Also, I have been researching and reading Zen poetry and mindfulness poems and have enjoyed the poems of Danna Faulds, a well-known yogi and mindfulness poet.

Being Present’ by Danna Faulds

 Breathe, relax and feel;

take time to slow down the pace of life.

Watch the rise and fall of moods,

the birth and death of dreams.

Feelings and sensations seem so real,

yet they shift like changing clouds,

and flow with the high tide out to sea again.

Allow it all to be, no need to grasp or push away.

Present with each moment, the whole of you,

body, mind and soul, open to receive.

I recently created a couple of ‘found ‘ poems composed from random words linked to the process of mindfulness which I cut from magazines. Perhaps I could paint or write/illuminate my short poems into my artwork- above the face? Or maybe in the border of the map?

Poems On Maps

There are some very interesting search hits on map-based poems or poems written on maps. https://360.here.com/2015/07/11/the-poetry-of-maps/. Whilst further researching cartography, I discovered an emerging artist called Gommie, whose mentor is Kate Bryan. https://theglossarymagazine.com/arts-culture/best-british-artists-to-buy-now/#.YH2gbuhKjIU. Ollie Gomm/ “Gommie” spent a year travelling on foot around the British countryside using Ordnance Survey maps to navigate his way and writing mindful poems onto these maps and he creates artworks from them, it’s a really interesting and pleasing concept.  He writes about things said in conversation with people he meets and his thoughts at the time. www.gommie.co.uk

 Leaf Mandalas & Ephemeral Land Art

Nature provides a soothing, restorative balance and its ‘raw materials’ are a source for unlimited inspiration. I have researched Andy Goldsworthy a British sculptor, photographer and environmental ephemeral land artist who works with nature in nature. https://en.wikipedia.org/wiki/Andy_Goldsworthy . He creates beautiful nature sculptures /leaf mandalas and natural land art using only found items such as twigs, leaves and pebbles in situ from the natural environment.  I experimented with creating fern/leaf mandalas in watercolour wash or print with watercolour.

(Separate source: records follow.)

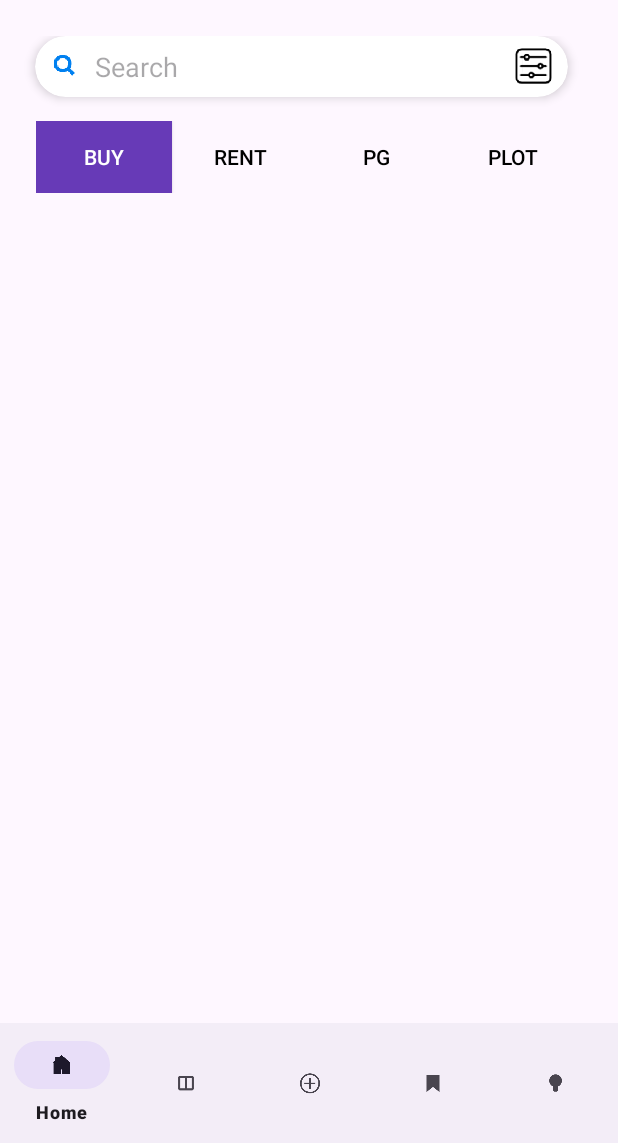
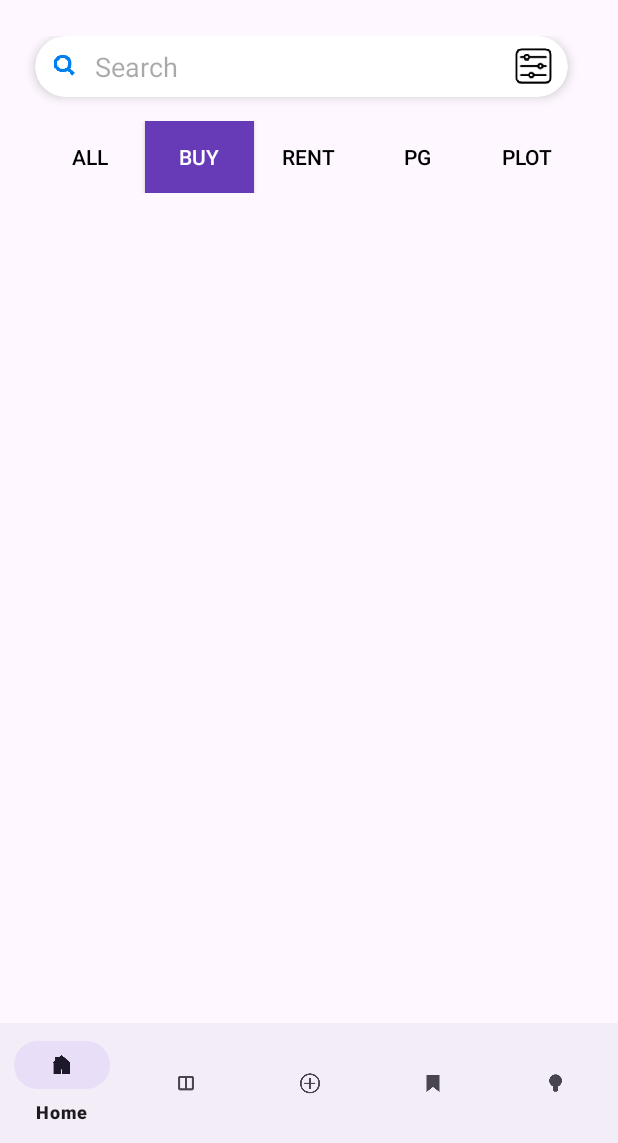
Before and after one commit to its-ss/PropFinder, an Android app: the screen it shows after launch (HomeActivity), after a tap on "BUY", on a phone screen of 412 x 824 dp, the part 93-1236 px from its top. Run offline under Robolectric (Android 15) with nearby library versions, the phone set to English and light mode, and no system bars; our stand-ins replace Firebase (no records; nobody signed in at launch, a user with empty details on screens opened directly).

```diff
--- a/app/src/main/java/com/example/propfinder/HomeActivity.java
+++ b/app/src/main/java/com/example/propfinder/HomeActivity.java
@@ -8,6 +8,7 @@ import android.util.Log;
 import android.view.View;
 import android.widget.EditText;
 import android.widget.ImageView;
+import android.widget.Toast;
 import android.widget.ToggleButton;
 import androidx.annotation.Nullable;
 import androidx.appcompat.app.AppCompatActivity;
@@ -33,8 +34,8 @@ public class HomeActivity extends AppCompatActivity {
     // Firestore instance
     private FirebaseFirestore db;
 
-    // ToggleButtons for Buy, Rent, PG, Plot
-    private ToggleButton buttonBuy, buttonRent, buttonPG, buttonPlot;
+    // ToggleButtons for property types
+    private ToggleButton buttonAll, buttonBuy, buttonRent, buttonPG, buttonPlot;
 
     // Filter variables
     private String selectedPropertyType = "";
@@ -51,10 +52,15 @@ public class HomeActivity extends AppCompatActivity {
         db = FirebaseFirestore.getInstance();
 
         // Initialize ToggleButtons
+        buttonAll = findViewById(R.id.buttonAll);
         buttonBuy = findViewById(R.id.buttonBuy);
         buttonRent = findViewById(R.id.buttonRent);
         buttonPG = findViewById(R.id.buttonPG);
         buttonPlot = findViewById(R.id.buttonPlot);
+
+        // Set the "All" button to checked by default
+        buttonAll.setChecked(true);
+        updateToggleButtonUI(); // Update the UI for selected buttons
 
         // Initialize the property list
         properties = new ArrayList<>();
@@ -65,10 +71,11 @@ public class HomeActivity extends AppCompatActivity {
         propertyList.setAdapter(propertyAdapter);
 
         // Set onClickListener for each ToggleButton
-        setToggleButtonBehavior(buttonBuy, buttonRent, buttonPG, buttonPlot);
-        setToggleButtonBehavior(buttonRent, buttonBuy, buttonPG, buttonPlot);
-        setToggleButtonBehavior(buttonPG, buttonBuy, buttonRent, buttonPlot);
-        setToggleButtonBehavior(buttonPlot, buttonBuy, buttonRent, buttonPG);
+        setToggleButtonBehavior(buttonAll, buttonBuy, buttonRent, buttonPG, buttonPlot);
+        setToggleButtonBehavior(buttonBuy, buttonAll, buttonRent, buttonPG, buttonPlot);
+        setToggleButtonBehavior(buttonRent, buttonAll, buttonBuy, buttonPG, buttonPlot);
+        setToggleButtonBehavior(buttonPG, buttonAll, buttonBuy, buttonRent, buttonPlot);
+        setToggleButtonBehavior(buttonPlot, buttonAll, buttonBuy, buttonRent, buttonPG);
 
         // Initialize the EditText for search
         searchEditText = findViewById(R.id.searchEditText); // Initialize the search EditText
@@ -87,22 +94,16 @@ public class HomeActivity extends AppCompatActivity {
 
         // Find the filter icon and set an OnClickListener
         filterIcon = findViewById(R.id.filterIcon);
-        filterIcon.setOnClickListener(new View.OnClickListener() {
-            @Override
-            public void onClick(View v) {
-                Intent intent = new Intent(HomeActivity.this, FilterActivity.class);
-                startActivityForResult(intent, REQUEST_FILTER_CODE); // Start the filter activity for result
-            }
+        filterIcon.setOnClickListener(v -> {
+            Intent intent = new Intent(HomeActivity.this, FilterActivity.class);
+            startActivityForResult(intent, REQUEST_FILTER_CODE); // Start the filter activity for result
         });
 
         // Find the profile ImageView and set an OnClickListener
         profileImageView = findViewById(R.id.ic_profile);
-        profileImageView.setOnClickListener(new View.OnClickListener() {
-            @Override
-            public void onClick(View v) {
-                Intent intent = new Intent(HomeActivity.this, ProfileActivity.class);
-                startActivity(intent);
-            }
+        profileImageView.setOnClickListener(v -> {
+            Intent intent = new Intent(HomeActivity.this, ProfileActivity.class);
+            startActivity(intent);
         });
 
         // Fetch properties using Firestore Realtime Listener
@@ -114,6 +115,7 @@ public class HomeActivity extends AppCompatActivity {
                 .addSnapshotListener((value, e) -> {
                     if (e != null) {
                         Log.w("FirestoreError", "Listen failed.", e);
+                        Toast.makeText(HomeActivity.this, "Failed to fetch properties.", Toast.LENGTH_SHORT).show();
                         return;
                     }
 
@@ -139,34 +141,29 @@ public class HomeActivity extends AppCompatActivity {
                         propertyAdapter.notifyDataSetChanged();
                     } else {
                         Log.d("FirestoreEmpty", "No documents found.");
+                        Toast.makeText(HomeActivity.this, "No properties found.", Toast.LENGTH_SHORT).show();
                     }
                 });
     }
 
     private boolean isPropertyVisible(Property property) {
         // Check if any toggle button is checked
+        boolean isAllChecked = buttonAll.isChecked();
         boolean isBuyChecked = buttonBuy.isChecked();
         boolean isRentChecked = buttonRent.isChecked();
         boolean isPGChecked = buttonPG.isChecked();
         boolean isPlotChecked = buttonPlot.isChecked();
 
-        // If no button is checked, show all properties
-        if (!isBuyChecked && !isRentChecked && !isPGChecked && !isPlotChecked) {
+        // If "All" button is checked, show all properties
+        if (isAllChecked) {
             return true; // Show all properties
         }
 
         // Filter based on the selected toggle buttons
-        if (isBuyChecked && property.getType().equalsIgnoreCase("Buy")) {
-            return true;
-        } else if (isRentChecked && property.getType().equalsIgnoreCase("Rent")) {
-            return true;
-        } else if (isPGChecked && property.getType().equalsIgnoreCase("PG")) {
-            return true;
-        } else if (isPlotChecked && property.getType().equalsIgnoreCase("Plot")) {
-            return true;
-        }
-
-        return false; // If no button is selected or property doesn't match, don't display it
+        return (isBuyChecked && property.getType().equalsIgnoreCase("Buy")) ||
+                (isRentChecked && property.getType().equalsIgnoreCase("Rent")) ||
+                (isPGChecked && property.getType().equalsIgnoreCase("PG")) ||
+                (isPlotChecked && property.getType().equalsIgnoreCase("Plot"));
     }
 
     private void filterProperties(String query) {
@@ -184,6 +181,9 @@ public class HomeActivity extends AppCompatActivity {
             }
         }
         propertyAdapter.notifyDataSetChanged(); // Notify the adapter about data change
+        if (filteredProperties.isEmpty()) {
+            Toast.makeText(this, "No matching properties found.", Toast.LENGTH_SHORT).show();
+        }
     }
 
     // Handle the result from FilterActivity
@@ -235,31 +235,95 @@ public class HomeActivity extends AppCompatActivity {
             }
         }
         propertyAdapter.notifyDataSetChanged(); // Notify the adapter about data change
+        if (filteredProperties.isEmpty()) {
+            Toast.makeText(this, "No properties match the selected filters.", Toast.LENGTH_SHORT).show();
+        }
     }
 
     // Method to set ToggleButton behavior for selection/deselection with mutual exclusivity
+    // Method to set ToggleButton behavior for selection/deselection with mutual exclusivity
     private void setToggleButtonBehavior(final ToggleButton selectedButton, final ToggleButton... otherButtons) {
-        selectedButton.setOnClickListener(new View.OnClickListener() {
-            @Override
-            public void onClick(View v) {
+        selectedButton.setOnClickListener(v -> {
+            if (selectedButton == buttonAll) {
+                // Ensure "All" button is non-deselectable
+                if (!buttonAll.isChecked()) {
+                    buttonAll.setChecked(true); // Force it to stay selected
+                }
+                // Display all properties and deselect all other buttons
+                deselectOtherButtons(otherButtons);
+                fetchPropertiesRealtime(); // Fetch and display all properties
+            } else {
                 if (selectedButton.isChecked()) {
-                    // Deselect all other buttons
-                    for (ToggleButton button : otherButtons) {
-                        button.setChecked(false);
-                        button.setBackgroundResource(android.R.color.transparent);
-                        button.setTextColor(getResources().getColor(android.R.color.black));
-                    }
+                    // When a specific button is selected, deselect the "All" button and other buttons
+                    buttonAll.setChecked(false);
+                    deselectOtherButtons(otherButtons);
 
-                    // Change background to purple and text color to white when selected
+                    // Highlight the selected button
                     selectedButton.setBackgroundResource(R.color.purple_700);
                     selectedButton.setTextColor(getResources().getColor(android.R.color.white));
+
+                    // Refresh properties based on the selected type
+                    fetchPropertiesRealtime();
                 } else {
-                    // Revert to transparent background and black text when deselected
-                    selectedButton.setBackgroundResource(android.R.color.transparent);
-                    selectedButton.setTextColor(getResources().getColor(android.R.color.black));
+                    // When any specific button is deselected, select "All" button again
+                    buttonAll.setChecked(true);
+                    updateToggleButtonUI();
+                    fetchPropertiesRealtime(); // Reload all properties
                 }
-                fetchPropertiesRealtime(); // Refresh properties based on the selected type
             }
         });
     }
+
+    private void deselectOtherButtons(ToggleButton... buttons) {
+        // Loop through and deselect the other toggle buttons
+        for (ToggleButton button : buttons) {
+            button.setChecked(false);
+            button.setBackgroundResource(android.R.color.transparent);
+            button.setTextColor(getResources().getColor(android.R.color.black));
+        }
+    }
+
+    private void updateToggleButtonUI() {
+        // Update the UI for each ToggleButton based on its checked state
+        if (buttonAll.isChecked()) {
+            buttonAll.setBackgroundResource(R.color.purple_700);
+            buttonAll.setTextColor(getResources().getColor(android.R.color.white));
+        } else {
+            buttonAll.setBackgroundResource(android.R.color.transparent);
+            buttonAll.setTextColor(getResources().getColor(android.R.color.black));
+        }
+
+        if (buttonBuy.isChecked()) {
+            buttonBuy.setBackgroundResource(R.color.purple_700);
+            buttonBuy.setTextColor(getResources().getColor(android.R.color.white));
+        } else {
+            buttonBuy.setBackgroundResource(android.R.color.transparent);
+            buttonBuy.setTextColor(getResources().getColor(android.R.color.black));
+        }
+
+        if (buttonRent.isChecked()) {
+            buttonRent.setBackgroundResource(R.color.purple_700);
+            buttonRent.setTextColor(getResources().getColor(android.R.color.white));
+        } else {
+            buttonRent.setBackgroundResource(android.R.color.transparent);
+            buttonRent.setTextColor(getResources().getColor(android.R.color.black));
+        }
+
+        if (buttonPG.isChecked()) {
+            buttonPG.setBackgroundResource(R.color.purple_700);
+            buttonPG.setTextColor(getResources().getColor(android.R.color.white));
+        } else {
+            buttonPG.setBackgroundResource(android.R.color.transparent);
+            buttonPG.setTextColor(getResources().getColor(android.R.color.black));
+        }
+
+        if (buttonPlot.isChecked()) {
+            buttonPlot.setBackgroundResource(R.color.purple_700);
+            buttonPlot.setTextColor(getResources().getColor(android.R.color.white));
+        } else {
+            buttonPlot.setBackgroundResource(android.R.color.transparent);
+            buttonPlot.setTextColor(getResources().getColor(android.R.color.black));
+        }
+    }
+
 }
--- a/app/src/main/res/layout/activity_home.xml
+++ b/app/src/main/res/layout/activity_home.xml
@@ -104,7 +104,14 @@
             android:orientation="horizontal"
             android:padding="16dp">
 
-
+            <ToggleButton
+                android:id="@+id/buttonAll"
+                android:layout_width="0dp"
+                android:layout_height="wrap_content"
+                android:layout_weight="2"
+                android:textOff="All"
+                android:textOn="All"
+                android:background="@drawable/button_selector" />
 
             <ToggleButton
                 android:id="@+id/buttonBuy"
```
Also changed, not shown: app/src/main/java/com/example/propfinder/FilterActivity.java (+0 -8 lines).
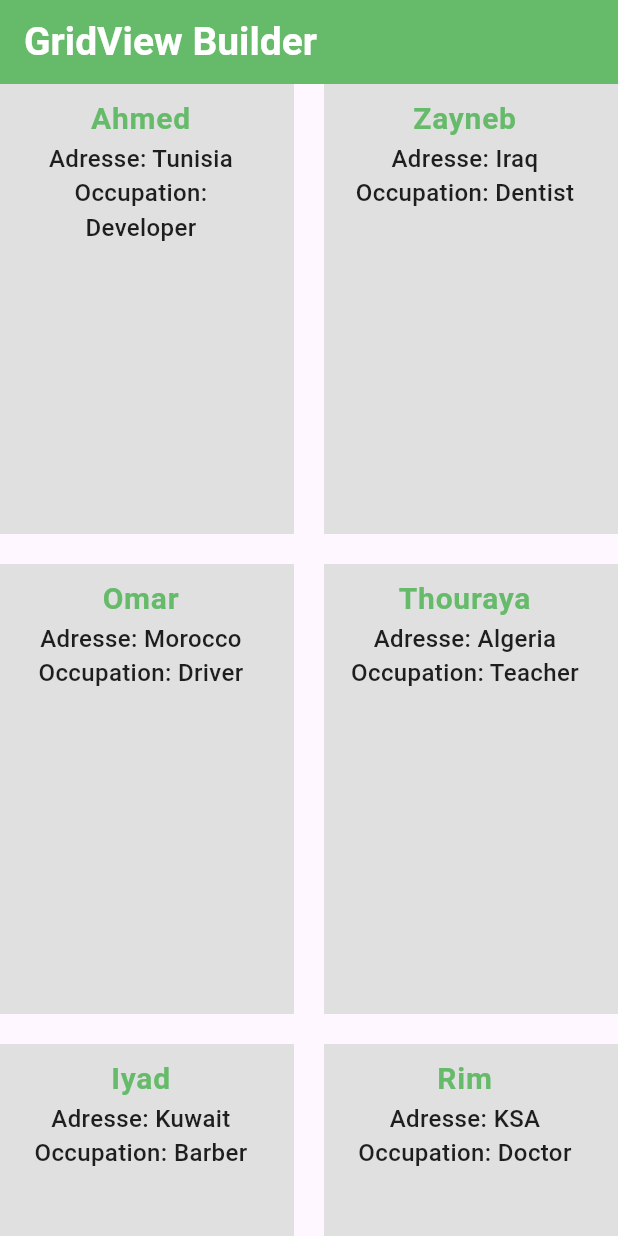
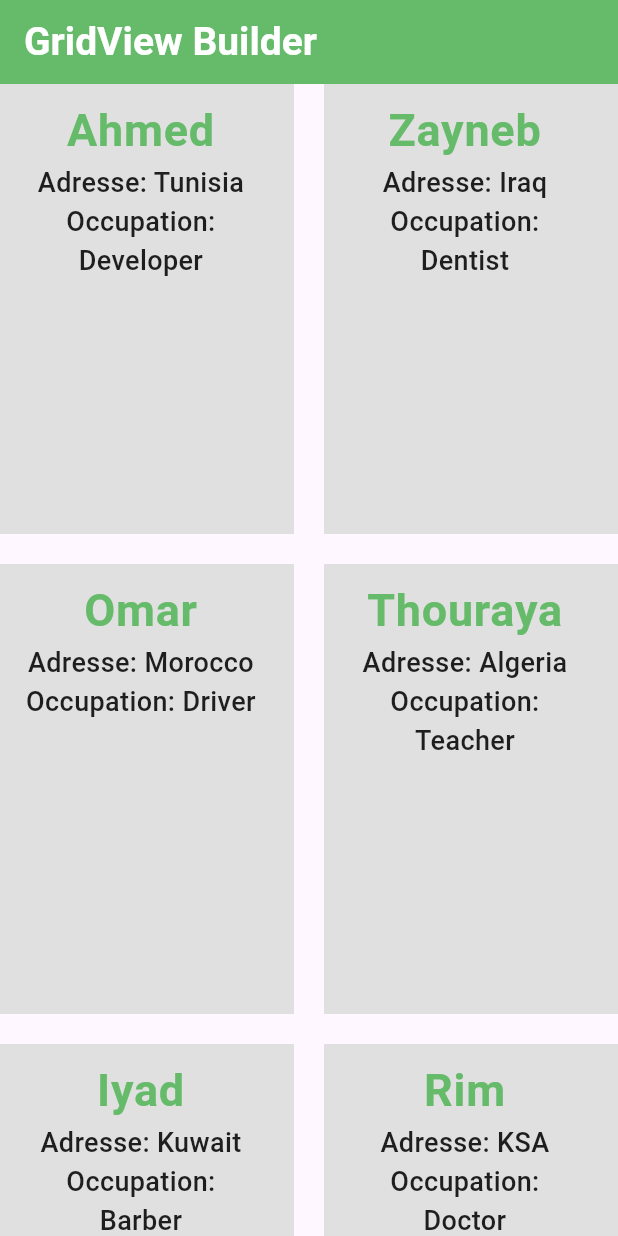
Before and after one commit to Aomine3500/gridview_builder, a Flutter app: the screen it shows after launch, on a phone screen of 412 x 824 dp. Run offline on Flutter 3.47's test engine with Material 3 defaults, Android fonts, the phone set to English and light mode, and no system bars.

Commit message:
update code

```diff
--- a/lib/screens/home.dart
+++ b/lib/screens/home.dart
@@ -20,6 +20,7 @@ List<Student> students = [
   Student(name: "Iyad", adresse: "Kuwait", occupation: "Barber"),
   Student(name: "Rim", adresse: "KSA", occupation: "Doctor"),
   Student(name: "Loay", adresse: "UAE", occupation: "Actor"),
+  Student(name: "Atika", adresse: "Australia", occupation: "Attorney"),
 ];
 
 class Home extends StatelessWidget {
@@ -40,6 +41,7 @@ class Home extends StatelessWidget {
         itemCount:
             students.length, // Don't forget itemCount with the Builder option
         gridDelegate: const SliverGridDelegateWithFixedCrossAxisCount(
+            //required
             crossAxisCount: 2,
             mainAxisSpacing: 20.0,
             crossAxisSpacing: 20.0,
@@ -51,15 +53,15 @@ class Home extends StatelessWidget {
               title: Text(
                 students[index].name,
                 style: TextStyle(
-                    fontSize: 20,
-                    fontWeight: FontWeight.w700,
+                    fontSize: 30,
+                    fontWeight: FontWeight.bold,
                     color: Colors.green[400]),
                 textAlign: TextAlign.center,
               ),
               subtitle: Text(
                 "Adresse: ${students[index].adresse} \nOccupation: ${students[index].occupation}",
                 style: const TextStyle(
-                    fontSize: 16,
+                    fontSize: 18,
                     fontWeight: FontWeight.w500,
                     color: Colors.black87),
                 textAlign: TextAlign.center,
```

See https://mossandfog.com/andy-goldsworthy-fall-leaves/ for beautiful images of Andy Goldsworthy’s work.

Eco Printing Effects

Eco printing also creates some beautiful natural outcomes, but involves hours of boiling/steaming leaves bound into papers or cloth, and weighted by large stones in a old pan, with added rusty nails for depth of colour. Not wishing to fog up my kitchen, wreck a perfectly good saucepan, and not having any rusty nails to hand (!), I reflected on how I might achieve a similar effect. I decided to experiment with watercolour, ferns and tissue paper and I achieved some pleasing effects. My outcomes were quite similar to those of Eco prints. I will test collaging some sections of the watercolour prints I made on my test map. The colours of the leaf and fern outlines are not quite dark enough to show up well, and I will continue to develop this by using darker shades.https://www.instructables.com/How-to-EcoPrint-on-Paper/

Also, I’ve been reading a book called “Magnificent Maps: Power, Propaganda and Art” by Peter Barber and Tom Harper – many old maps have compasses (rather like a mandala) and grid lines radiating from them, with text. Not sure how this would look, could I incorporate some of these lines, or would that be too much detail? It might result in a very busy piece of artwork…. The hand-inked maps and legends

This week I’ve been further experimenting with my artwork detail by testing developing and drawing stars, using chalk pastels and acrylic inks, India ink wash and Paynes grey watercolour. These will be faded into the top left-hand corner section of my artwork map.